SACRAMENTO, Calif. -- The California State Teachers' Retirement System has hired nine real estate managers to invest for its new low-risk "discretion in a box" strategy, said Patrick Mitchell, chief investment officer at the $99.1 billion system.
The managers will not be given precise amounts to invest, so they can focus on good ideas without being limited by dollars, he noted. The dollar amount of the program will be determined at the July 7 board meeting, but none of the managers will be told what the decision is.
In an interview, Mr. Mitchell said five of the managers are new to the system and the other four had been rehired after going through the RFP process. The existing managers will continue to use the same strategies they had been using, but with a discretion unavailable to them before.
Managers that were rehired are C.B. Richard Ellis Investors, Los Angeles; SSR Realty Advisors, White Plains, N.Y.; Lend Lease Real Estate Investments Inc., Atlanta; and MIG Realty Advisors, West Palm Beach, Fla. The new managers are Heitman Capital Management, Chicago; Lowe Enterprises Investment Management Inc., Los Angeles; Clarion Partners, New York; Sentinel Real Estate Corp., New York; and Thomas Development Partners, Los Angeles.
Mr. Mitchell said the CalSTRS' strategy is somewhat different from other pension funds because it is not specifying how much the managers can invest. "We have looked at that approach and decided not to take it, because we don't want any artificial constraints."
Frank Blaschka, principal at the Townsend Group, Cleveland, said many pension funds now use the discretion in a box strategy for part of their real estate portfolios, but usually the managers know how much money they have to invest. Generally the managers are evaluated each year, and the amount they are given the next year hinges on how they performed the previous year, he said.
CalSTRS' Mr. Mitchell said the contracts are "evergreen, and will automatically be extended each year, unless we choose to terminate them. They will be evaluated every six months."

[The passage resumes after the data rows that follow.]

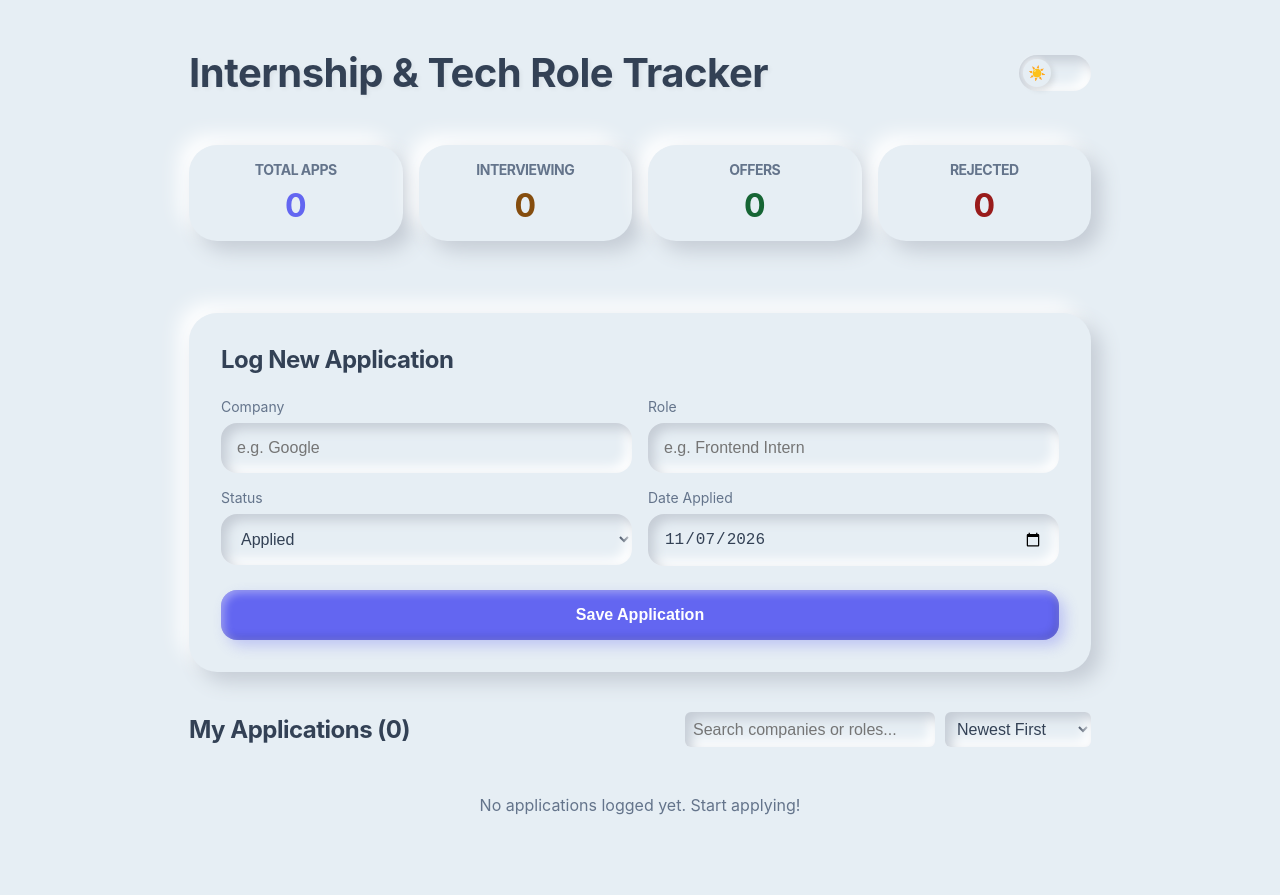
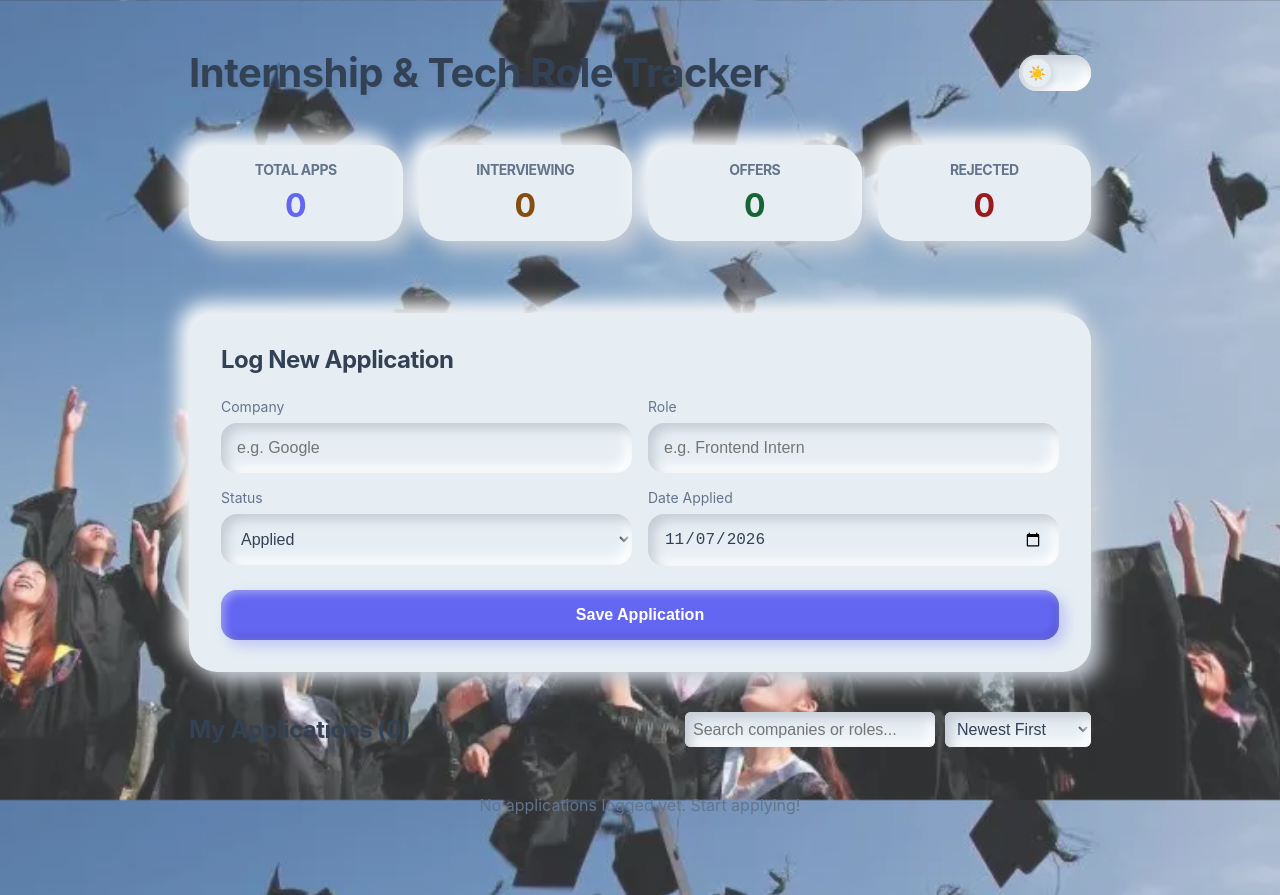
Before and after one commit to jericolobos/web-record, a React (Vite) app in the folder web-record/: page / in a window 1280 px wide. Built offline with nearby package versions, Linux system fonts and the light colour scheme.

Commit message:
added background photo in the UI

```diff
--- a/web-record/src/index.css
+++ b/web-record/src/index.css
@@ -65,12 +65,30 @@
 
 * { box-sizing: border-box; }
 
+/* Update this portion in your index.css */
+
 body {
   margin: 0;
   font-family: 'Nunito', -apple-system, BlinkMacSystemFont, 'Segoe UI', Roboto, Helvetica, Arial, sans-serif;
+
   background-color: var(--bg-color);
+  /* Lowered the opacity from 0.75 to 0.2 to reveal the photo */
+  background-image: linear-gradient(rgba(230, 238, 244, 0.2), rgba(230, 238, 244, 0.2)),
+                    url('/src/assets/graduation.jpg');
+
+  background-size: cover;
+  background-position: center;
+  background-repeat: no-repeat;
+  background-attachment: fixed;
+
   color: var(--text-main);
-  transition: background-color 0.4s ease, color 0.4s ease;
+  transition: background-color 0.4s ease, color 0.4s ease, background-image 0.4s ease;
+}
+
+[data-theme='dark'] body {
+  /* Lowered the dark mode opacity from 0.9 to 0.5 to reveal more details in the dark */
+  background-image: linear-gradient(rgba(33, 37, 48, 0.5), rgba(33, 37, 48, 0.5)),
+                    url('/src/assets/graduation.jpg');
 }
 
 h1, h2, h3, h4 { margin-top: 0; letter-spacing: -0.5px; }
```
Also changed, not shown: web-record/src/assets/graduation.jpg (added).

Pension funds that have established the discretion in a box strategy with Townsend's help include Los Angeles County Employees Retirement Association, and the pension funds for the states of Iowa, New Hampshire and Massachusetts, Mr. Blaschka said.
The system has a 5% allocation to real estate, but only 2.5% of assets are invested. The new program is all low-risk and will make up around 75% of the real estate portfolio. "We like low-risk properties that can offer a high rate of return from cash flow. They're also a good way to diversify," Mr. Mitchell noted.
Objectives for the system's high-risk real estate strategy will be presented at the upcoming board meeting. These include investments in urban redevelopment and single-family and multifamily housing, and others that are in the works, Mr. Mitchell said. The system will not issue RFPs for manager for the high-risk strategies, but will select managers for single strategies, and the managers will need fund approval before investing in specific deals.
Freedom within bounds
CalSTRS' "box" has set parameters that will be monitored by Mitch Pleis, the system's director of real estate investments: Investments must provide cash flow of at least 8% after fees (a number that will change regularly, depending upon the Treasury market); internal rate of return must be at least 10%; properties must be located in the United States; and they are limited to the office, retail, industrial and apartment sectors.
Managers such as SSR and MIG that invest only in apartments will have to stick to that, Mr. Mitchell said. But managers that are diversified across several sectors will be free to buy in any sector permitted in the strategy.
Previously, the pension fund approved managers' requests to invest in properties on a case-by-case basis. Under the new plan, managers will have discretion to register the properties they plan to buy with the pension fund and then proceed to close. Transactions cannot be any larger than $100 million, and no manager can have more than $300 million in deals under registration at a time.
"If too many deals are in registration at the same time, we'll suspend registration for a while," Mr. Mitchell said.
The contracts with the nine managers in the program are in the process of being signed and should be completed by the end of July. The managers "can begin investing as soon as they have contracts," he said. Since January, the system has committed $500 million to existing real estate managers.
2 sources of funding
Funding for the real estate investments will come from two sources: the allocation to real estate that has not yet been invested and which is parked in a Standard & Poor's 500 index fund; and the $3.5 billion in free cash flow the system has built up to be used for investments in asset classes that are below target allocations. As of May 31, all of CalSTRS' asset classes are under target because U.S. equities have done so well, Mr. Mitchell noted.
"Our priorities are real estate and alternative investments, because they are the hardest to invest in," he continued. The target allocation for alternatives, like the real estate allocation, is for 5% of assets, but only 2.5% is invested.
U.S. fixed-income investments now stand at 25.8% of assets, just short of the target 26% allocation, and international equities stand at 23.3%, shy of the 25% target. U.S. equities, meanwhile, stand at 45.6%, well above the target of 38%.